Thesis report(4-23-2019).pdf (3.02 MB)


Download (3.02 MB)
posted on 2019-06-11, 14:51 authored by Mounica PatnalaMounica Patnala
Recent ULSI (ultra large scale integration) technology emphasizes small size devices, featuring low power and high switching speed. Moore's law has been followed
successfully in scaling down the silicon device in order to enhance the level of integration with high performances until conventional devices failed to cop up with further scaling due to limitations with ballistic e ffects, and challenges with accommodating dopant fluctuation, mobility degradation, among other device parameters. Recently, Graphene based devices offered alternative approach, featuring small size
and high performances. This includes high carrier mobility, high carrier density, high robustness, and high thermal conductivity. These unique characteristics made the
Graphene devices attractive for high speed electronic architectures. In this research, Graphene devices were integrated into applications with analog, digital, and mixed
signals based systems.
Graphene devices were briefly explored in electronics applications since its first model developed by the University of Illinois, Champaign in 2013. This study emphasizes the validation of the model in various applications with analog, digital, and mixed signals. At the analog level, the model was used for voltage and power amplifiers; classes A, B, and AB. At the digital level, the device model was validated within the universal gates, adders, multipliers, subtractors, multiplexers, demultiplexers, encoders, and comparators. The study was also extended to include Graphene devices
for serializers, the digital systems incorporated into the data structure storage. At the mixed signal level, the device model was validated for the DACs/ADCs. In all components, the features of the new devices were emphasized as compared with the existing silicon technology. The system functionality and dynamic performances were also elaborated. The study also covered the linearity characteristics of the devices within full input range operation.
GNRFETs with a minimum channel length of 10nm and an input voltage 0.7V were considered in the study. An electronic design platform ADS (Advanced Design
Systems) was used in the simulations. The power amplifiers showed noise figure as low as 0.064dbs for class A, and 0.32 dbs for class B, and 0.69 dbs for class AB power
amplifiers. The design was stable and as high as 5.12 for class A, 1.02 for class B, and 1.014 for class AB. The stability factor was estimated at 2GHz operation. The harmonics were as low as -100 dbs for class A, -60 dbs for class B, and -50dbs for class AB, all simulated at 1GHz. The device was incorporated into ADC system, and as
low as 24.5 micro Watt power consumption and 40 nsec rise time were observed. Likewise, the DAC showed low power consumption as of 4.51 micro Watt. The serializer showed as minimum power consumption of the order of 0.4mW.
These results showed that these nanoscale devices have potential future for high-speed communication systems, medical devices, computer architecture and dynamic
Nano electromechanical (NEMS) which provides ultra-level of integration, incorporating embedded and IoT devices supporting this technology. Results of analog and
digital components showed superiority over other silicon transistor technologies in their ultra-low power consumption and high switching speed.

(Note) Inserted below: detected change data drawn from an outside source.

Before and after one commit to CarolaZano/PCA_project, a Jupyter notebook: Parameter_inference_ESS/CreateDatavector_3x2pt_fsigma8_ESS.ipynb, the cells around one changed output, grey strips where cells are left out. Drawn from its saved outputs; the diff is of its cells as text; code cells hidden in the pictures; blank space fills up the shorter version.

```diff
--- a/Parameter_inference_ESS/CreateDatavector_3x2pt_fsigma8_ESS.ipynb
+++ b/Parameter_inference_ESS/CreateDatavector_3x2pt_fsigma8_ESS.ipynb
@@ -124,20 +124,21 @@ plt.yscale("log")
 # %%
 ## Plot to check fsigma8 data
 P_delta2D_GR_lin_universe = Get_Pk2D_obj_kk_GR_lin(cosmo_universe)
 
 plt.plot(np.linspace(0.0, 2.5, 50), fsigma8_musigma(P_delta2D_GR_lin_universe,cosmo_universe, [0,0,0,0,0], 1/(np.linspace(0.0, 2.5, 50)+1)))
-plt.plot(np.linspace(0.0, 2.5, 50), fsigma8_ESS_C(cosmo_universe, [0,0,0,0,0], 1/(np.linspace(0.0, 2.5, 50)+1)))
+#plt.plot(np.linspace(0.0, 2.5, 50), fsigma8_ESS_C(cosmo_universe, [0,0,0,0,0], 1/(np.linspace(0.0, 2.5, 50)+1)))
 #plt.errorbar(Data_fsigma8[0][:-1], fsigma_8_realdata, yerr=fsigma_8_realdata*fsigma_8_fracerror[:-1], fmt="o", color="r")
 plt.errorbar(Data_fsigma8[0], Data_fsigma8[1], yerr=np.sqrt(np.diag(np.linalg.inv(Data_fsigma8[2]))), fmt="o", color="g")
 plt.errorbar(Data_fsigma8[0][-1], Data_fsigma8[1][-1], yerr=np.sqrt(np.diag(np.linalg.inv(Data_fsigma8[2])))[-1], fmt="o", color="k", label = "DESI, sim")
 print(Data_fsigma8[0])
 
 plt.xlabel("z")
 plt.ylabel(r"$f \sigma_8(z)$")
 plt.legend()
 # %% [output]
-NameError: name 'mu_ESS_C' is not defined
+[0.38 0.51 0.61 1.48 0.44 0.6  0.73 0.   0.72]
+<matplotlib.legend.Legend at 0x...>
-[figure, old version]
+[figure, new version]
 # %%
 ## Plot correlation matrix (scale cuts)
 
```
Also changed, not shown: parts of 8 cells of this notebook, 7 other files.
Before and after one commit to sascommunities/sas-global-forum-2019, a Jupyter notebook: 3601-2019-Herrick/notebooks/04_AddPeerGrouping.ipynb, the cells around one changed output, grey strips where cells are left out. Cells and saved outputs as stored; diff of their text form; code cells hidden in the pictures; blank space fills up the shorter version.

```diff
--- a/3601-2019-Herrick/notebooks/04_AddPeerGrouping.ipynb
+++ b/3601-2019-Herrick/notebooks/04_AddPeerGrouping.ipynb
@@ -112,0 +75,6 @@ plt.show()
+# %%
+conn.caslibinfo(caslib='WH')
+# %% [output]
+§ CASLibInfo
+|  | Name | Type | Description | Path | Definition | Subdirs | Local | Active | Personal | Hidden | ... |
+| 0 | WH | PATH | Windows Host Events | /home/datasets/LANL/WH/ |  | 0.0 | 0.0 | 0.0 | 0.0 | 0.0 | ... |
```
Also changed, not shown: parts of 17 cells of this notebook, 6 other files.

Degree Type

  • Master of Science in Electrical and Computer Engineering


  • Electrical and Computer Engineering

Campus location

  • Indianapolis

Advisor/Supervisor/Committee Chair

Dr. Maher E. Rizkalla

Additional Committee Member 2

Dr. Brian S. King

Additional Committee Member 3

Dr. Mohamed El-Sharkawy

Additional Committee Member 4

Dr. Trond Ytterdal